If you're planning a virtual desktop infrastructure (VDI) environment, then virtualizing your servers as an alternative is perhaps not the most obvious thing in the world to do. But then the benefits of server virtualization are not always the obvious ones -- as we'll shortly see.
Here's the story: Dutch mental health center Riagg Rijnmond was using a Citrix-based virtual desktop system to provide 350 employees with access to Microsoft Office and various other applications, many of which are actually web based. Trouble was, the system was five or six years old and needed to be upgraded. That was going to be expensive, especially when the license costs for Windows Server, client access licenses and all the rest of the required software was factored in.
The organization decided to switch to an open source-based solution using Xubuntu desktops, OpenOffice productivity software and sever-based computing software called NX Server from Italy-based NoMachine. This enabled Riagg Rijnmond to reduce its desktop budget by two-thirds.
The interesting thing about this implementation -- which was carried out by NoMachine's Dutch partner, ECsys -- is that it makes use of good old-fashioned server-based computing. For all the talk of VDI heard from desktop virtualization vendors, server-based computing is still alive and well, delivering the benefits of centralized administration and data storage.
But here's the twist: NoMachine is quite capable of providing desktop access to 100 to 150 users per server, but what happens if one these NoMachine servers goes down? That would be a problem, as you can't swiftly move 150 users to another server; there simply wouldn't be the capacity to run the additional load, said Nieck Zanen, ECsys's president. "For that reason, Riagg Rijnmond decided that it didn't want any more than 25 users on a single terminal server," he said

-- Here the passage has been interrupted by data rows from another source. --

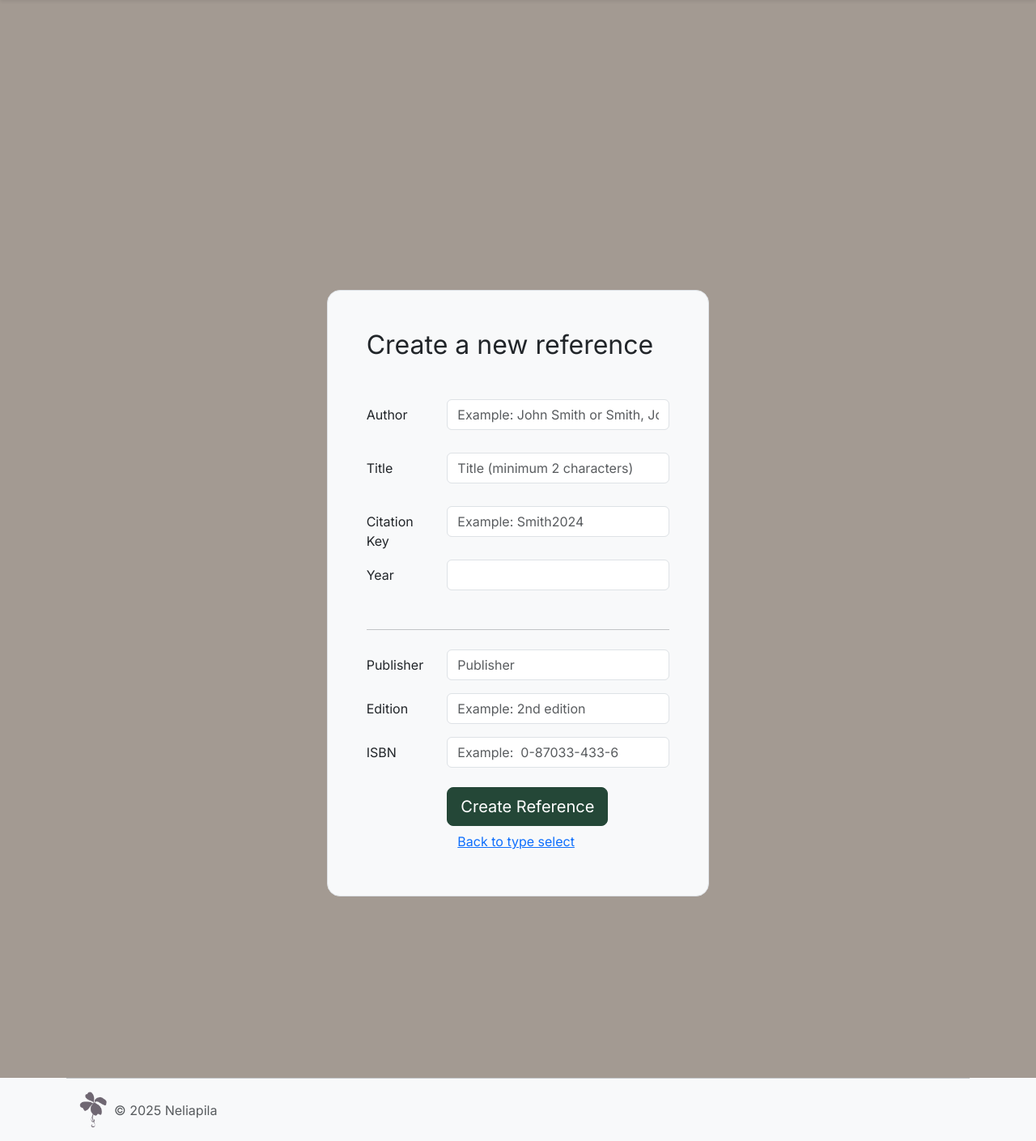
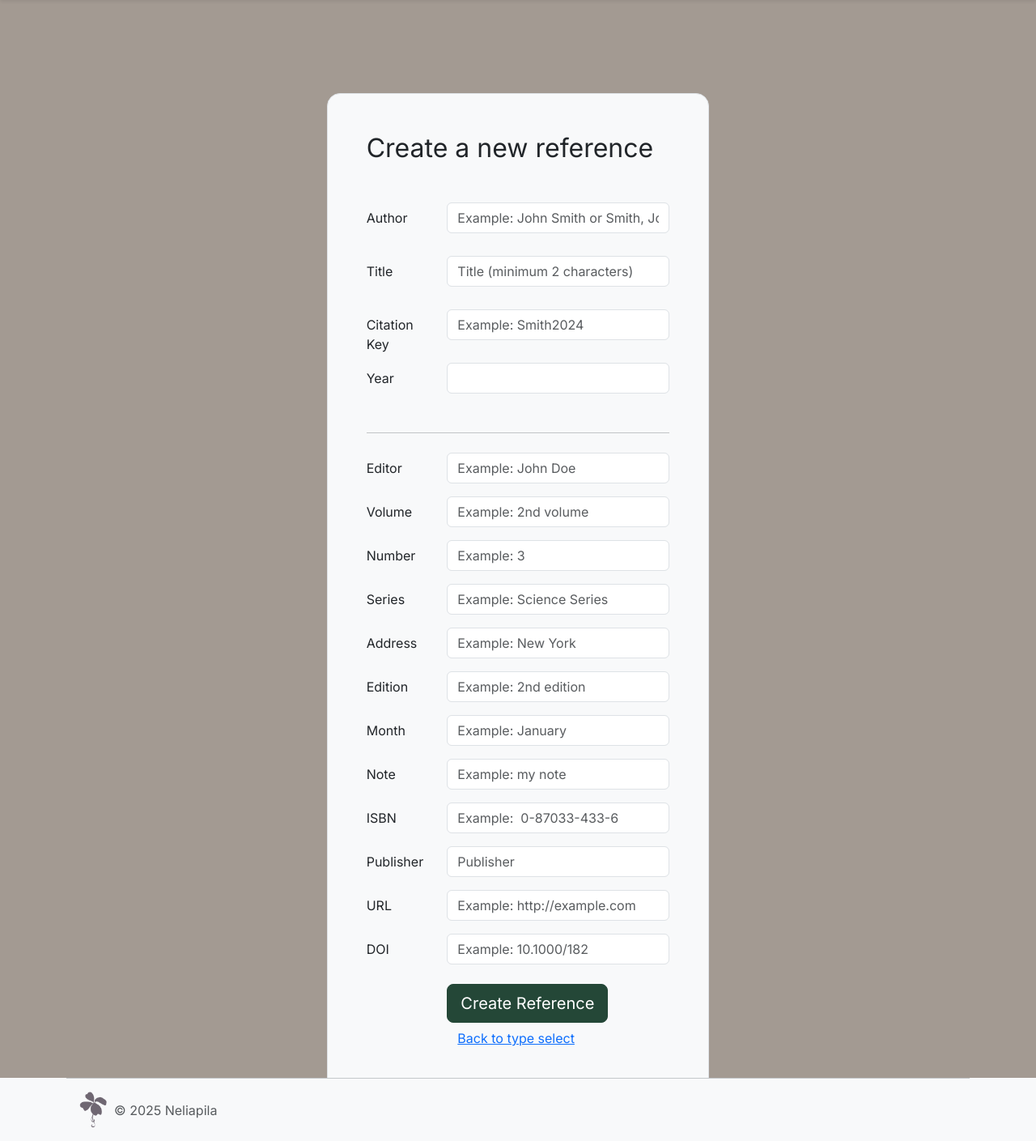
Before and after one commit to kortekoski/ohtuminiprojekti, a Flask app: page /new_reference/book in a window 1280 px wide. Shown: the part 56-1465 px from the top of the page at 81% size. Run offline with Flask 3, Linux system fonts and the light colour scheme.

Commit message:
Add extra fields to article and book templates

```diff
--- a/src/app.py
+++ b/src/app.py
@@ -55,7 +55,7 @@ def reference_creation():
     reftype = request.form.get(RefField.REFTYPE.value)
 
     extra = {}
-    for key, value, *_ in request.form.to_dict():
+    for key, value in request.form.to_dict().items():
         if key in [
             RefField.CITATION_KEY.value,
             RefField.YEAR.value,
@@ -118,7 +118,7 @@ def update_reference(ref_id):
     reftype = request.form.get(RefField.REFTYPE.value)
 
     extra = {}
-    for key, value, *_ in request.form.to_dict():
+    for key, value in request.form.to_dict().items():
         if key in [
             RefField.CITATION_KEY.value,
             RefField.YEAR.value,
--- a/src/templates/add_book.html
+++ b/src/templates/add_book.html
@@ -7,6 +7,129 @@ Add a new book reference
 {% block reftype_value %}book{% endblock %}
 
 {% block extra_fields %}
+
+
+<div class="row mb-3">
+  <label for="editor" class="col-sm-3 col-form-label">Editor</label>
+  <div class="col-sm-9">
+    <input
+      type="text"
+      id="editor"
+      name="editor"
+      class="form-control"
+      placeholder="Example: John Doe"
+    >
+  </div>
+</div>
+
+<div class="row mb-3">
+  <label for="volume" class="col-sm-3 col-form-label">Volume</label>
+  <div class="col-sm-9">
+    <input
+      type="text"
+      id="volume"
+      name="volume"
+      class="form-control"
+      placeholder="Example: 2nd volume"
+    >
+  </div>
+</div>
+
+<div class="row mb-3">
+  <label for="number" class="col-sm-3 col-form-label">Number</label>
+  <div class="col-sm-9">
+    <input
+      type="text"
+      id="number"
+      name="number"
+      class="form-control"
+      placeholder="Example: 3"
+    >
+  </div>
+</div>
+
+<div class="row mb-3">
+  <label for="series" class="col-sm-3 col-form-label">Series</label>
+  <div class="col-sm-9">
+    <input
+      type="text"
+      id="series"
+      name="series"
+      class="form-control"
+      placeholder="Example: Science Series"
+    >
+  </div>
+</div>
+
+<div class="row mb-3">
+  <label for="address" class="col-sm-3 col-form-label">Address</label>
+  <div class="col-sm-9">
+    <input
+      type="text"
+      id="address"
+      name="address"
+      class="form-control"
+      placeholder="Example: New York"
+    >
+  </div>
+</div>
+
+
+
+
+<div class="row mb-3">
+  <label for="edition" class="col-sm-3 col-form-label">Edition</label>
+  <div class="col-sm-9">
+    <input
+      type="text"
+      id="edition"
+      name="edition"
+      class="form-control"
+      placeholder="Example: 2nd edition"
+    >
+  </div>
+</div>
+
+<div class="row mb-3">
+  <label for="month" class="col-sm-3 col-form-label">Month</label>
+  <div class="col-sm-9">
+    <input
+      type="text"
+      id="month"
+      name="month"
+      class="form-control"
+      placeholder="Example: January"
+    >
+  </div>
+</div>
+
+<div class="row mb-3">
+  <label for="note" class="col-sm-3 col-form-label">Note</label>
+  <div class="col-sm-9">
+    <input
+      type="text"
+      id="note"
+      name="note"
+      class="form-control"
+      placeholder="Example: my note"
+    >
+  </div>
+</div>
+
+
+
+<div class="row mb-3">
+  <label for="isbn" class="col-sm-3 col-form-label">ISBN</label>
+  <div class="col-sm-9">
+    <input
+      type="text"
+      id="isbn"
+      name="isbn"
+      class="form-control"
+      placeholder="Example:  0-87033-433-6"
+    >
+  </div>
+</div>
 
 <div class="row mb-3">
   <label for="publisher" class="col-sm-3 col-form-label">Publisher</label>
@@ -22,28 +145,29 @@ Add a new book reference
 </div>
 
 <div class="row mb-3">
-  <label for="edition" class="col-sm-3 col-form-label">Edition</label>
+  <label for="url" class="col-sm-3 col-form-label">URL</label>
   <div class="col-sm-9">
     <input
       type="text"
-      id="edition"
-      name="edition"
+      id="url"
+      name="url"
       class="form-control"
-      placeholder="Example: 2nd edition"
+      placeholder="Example: http://example.com"
     >
   </div>
 </div>
 
 <div class="row mb-3">
-  <label for="isbn" class="col-sm-3 col-form-label">ISBN</label>
+  <label for="doi" class="col-sm-3 col-form-label">DOI</label>
   <div class="col-sm-9">
     <input
       type="text"
-      id="isbn"
-      name="isbn"
+      id="doi"
+      name="doi"
       class="form-control"
-      placeholder="Example:  0-87033-433-6"
+      placeholder="Example: 10.1000/182"
     >
   </div>
 </div>
+
 {% endblock %}
```
Also changed, not shown: src/templates/add_article.html (+67 -0 lines).
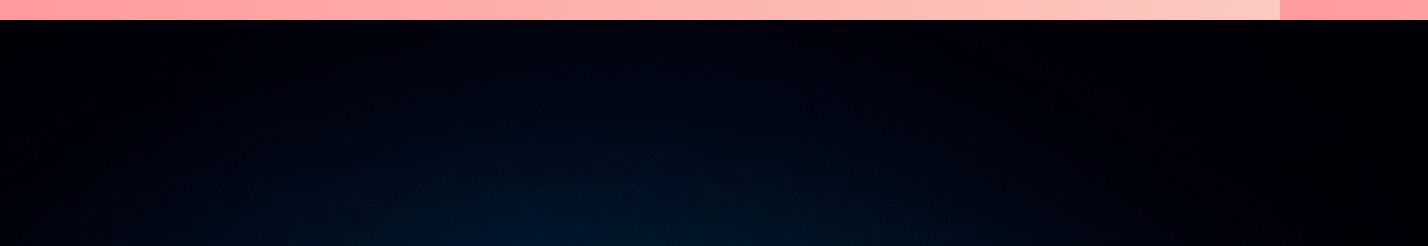
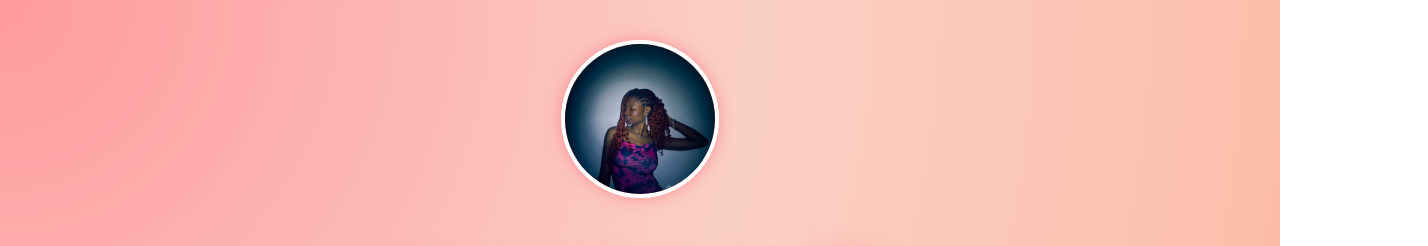
Before and after one commit to Senatorsew/happy-birthday-pumpkin, a plain HTML site: page index.html in a window 1280 px wide. Shown: the top 246 px of the page, 1428 px wide, since content can reach past the window. Drawn offline with Linux system fonts and the light colour scheme.

Commit message:
Update style.css

```diff
--- a/style.css
+++ b/style.css
@@ -20,7 +20,7 @@ h1 {
   text-shadow: 0 0 20px rgba(255,255,255,0.6), 0 0 30px #ff6b81;
 }
 
-.hero-image {
+img {
   width: 150px;          /* small size */
   height: 150px;
   object-fit: cover;     /* keeps proportions inside circle */
```
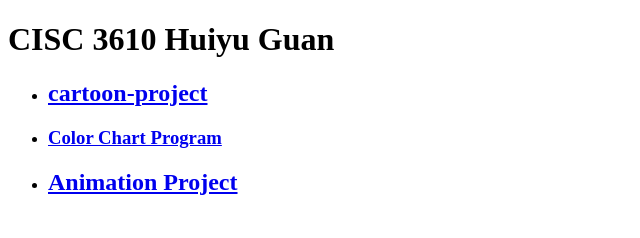
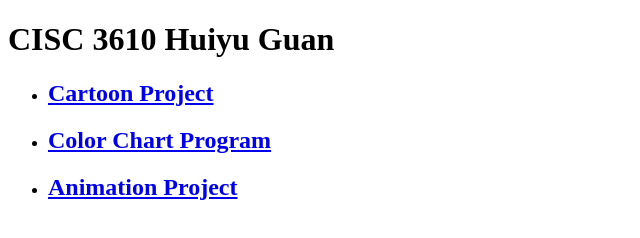
Before and after one commit to HuiyuGuan/CISC3610-HuiyuGuan, a plain HTML site: page index.html in a window 1280 px wide. Shown: the whole page, without its empty margins (0-640 px from the left). Drawn offline with Linux system fonts and the light colour scheme.

Commit message:
change index format

```diff
--- a/index.html
+++ b/index.html
@@ -8,8 +8,8 @@
     </head>
 <body>
     <ul>
-       <li><a href="cartoon-project/index.html"><h2>cartoon-project</h2></a></li>
-       <li><a href="Color Chart Program/index.html"><h3>Color Chart Program</h3></a></li>
+       <li><a href="cartoon-project/index.html"><h2>Cartoon Project</h2></a></li>
+       <li><a href="Color Chart Program/index.html"><h2>Color Chart Program</h2></a></li>
        <li><a href="Animation Project/index.html"><h2>Animation Project</h2></a></li>
     </ul>
 </body>
```
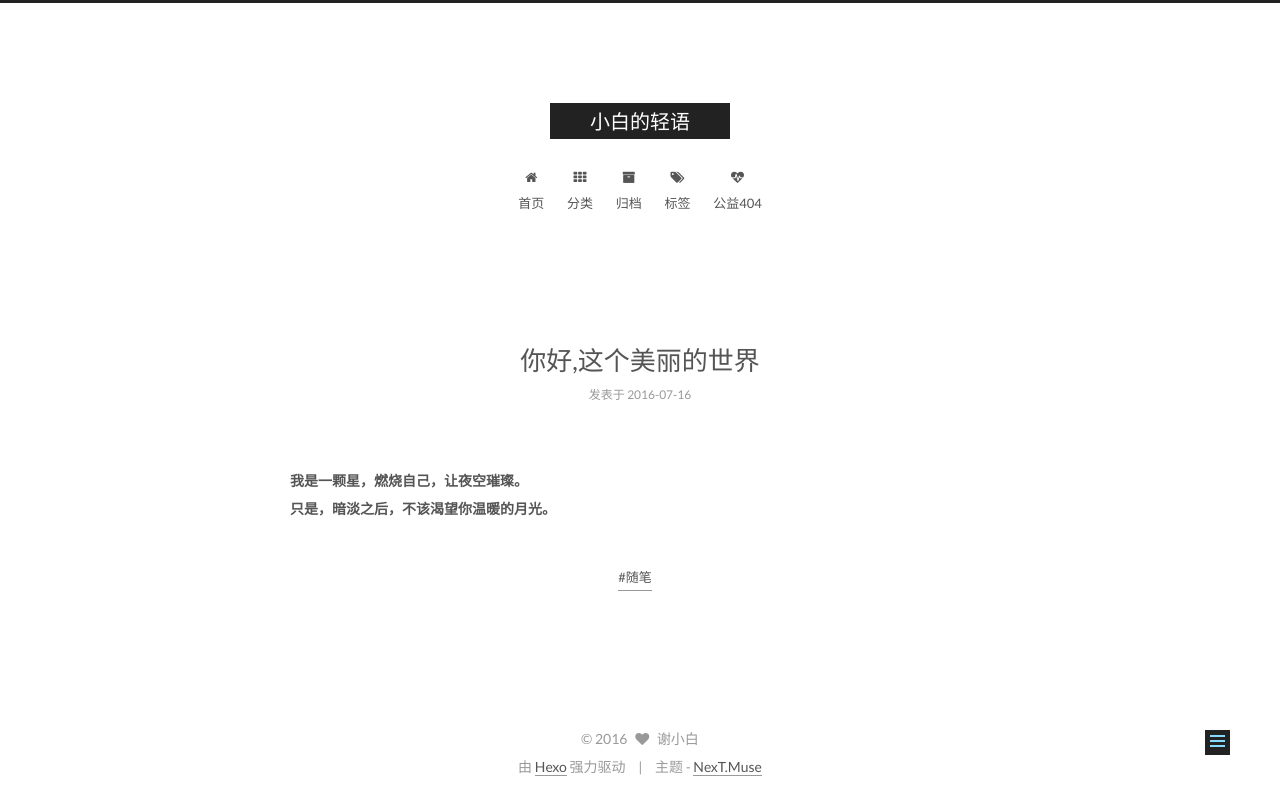
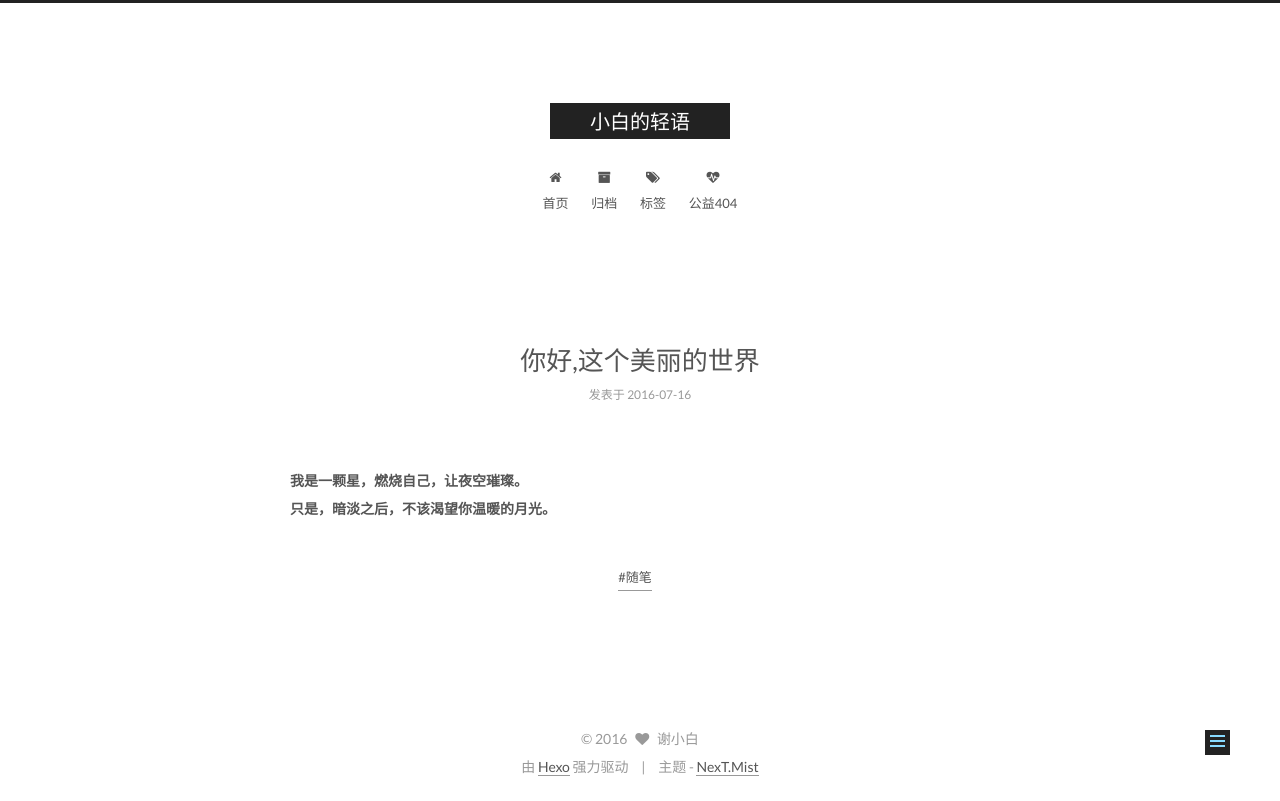
Before and after one commit to xiebaiyuan/xiebaiyuan.github.com, a plain HTML site: page 2016/07/16/你好-这个美丽的世界/index.html in a window 1280 px wide. Drawn offline with Linux system fonts and the light colour scheme.

Commit message:
new commit

```diff
--- a/2016/07/16/你好-这个美丽的世界/index.html
+++ b/2016/07/16/你好-这个美丽的世界/index.html
@@ -5,7 +5,7 @@
 
 
 
-<html class="theme-next muse use-motion">
+<html class="theme-next mist use-motion">
 <head>
   <meta charset="UTF-8"/>
 <meta http-equiv="X-UA-Compatible" content="IE=edge,chrome=1" />
@@ -102,7 +102,7 @@
 <script type="text/javascript" id="hexo.configuration">
   var NexT = window.NexT || {};
   var CONFIG = {
-    scheme: 'Muse',
+    scheme: 'Mist',
     sidebar: {"position":"left","display":"post"},
     fancybox: true,
     motion: true,
@@ -177,16 +177,6 @@
               <i class="menu-item-icon fa fa-fw fa-home"></i> <br />
 
             首页
-          </a>
-        </li>
-
-
-        <li class="menu-item menu-item-categories">
-          <a href="/categories" rel="section">
-
-              <i class="menu-item-icon fa fa-fw fa-th"></i> <br />
-
-            分类
           </a>
         </li>
 
@@ -480,7 +470,7 @@
 <div class="theme-info">
   主题 -
   <a class="theme-link" href="https://github.com/iissnan/hexo-theme-next">
-    NexT.Muse
+    NexT.Mist
   </a>
 </div>
 
```
Also changed, not shown: archives/2016/07/index.html (+3 -13 lines), archives/2016/index.html (+3 -13 lines), archives/index.html (+3 -13 lines), categories/index.html (+3 -13 lines), index.html (+3 -13 lines), tags/index.html (+3 -13 lines), tags/随笔/index.html (+3 -13 lines).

You could buy lots of servers and just put 25 or so on each one, so if a NoMachine server goes down you have to find homes for only 25 users on other servers. That would work, but it's hardly an efficient use of server resources.
So what ECsys ended up doing for Riagg Rijnmond was to make use of server virtualization technology to enable its server-based desktops work more like VDI. If this sounds like a convoluted way of doing things, then that's because it is, but in this case it worked rather well.
ECsys used the Xen hypervisor (naturally, this is an open source story, after all) to virtualize the NoMachine servers to provide user access to the desktops, with about 25 users per virtual machine. It then ran four or five of these virtual machines on each physical server. Now, if a NoMachine server goes down, only 25 staff members lose desktop access until they can be moved to another server.
True desktop virtualization is still developing, and the "war" -- such as it is -- between VDI and SBC is perhaps a phony one. But by using open source software and adding a dose of server virtualization, ECsys has shown that there is plenty of life left in the old SBC dog yet.
The moral of the story? Server virtualization technology is widely used and widely useful. VDI? As yet, not so much
Paul Rubens is a journalist based in Marlow on Thames, England. He has been programming, tinkering and generally sitting in front of computer screens since his first encounter with a DEC PDP-11 in 1979.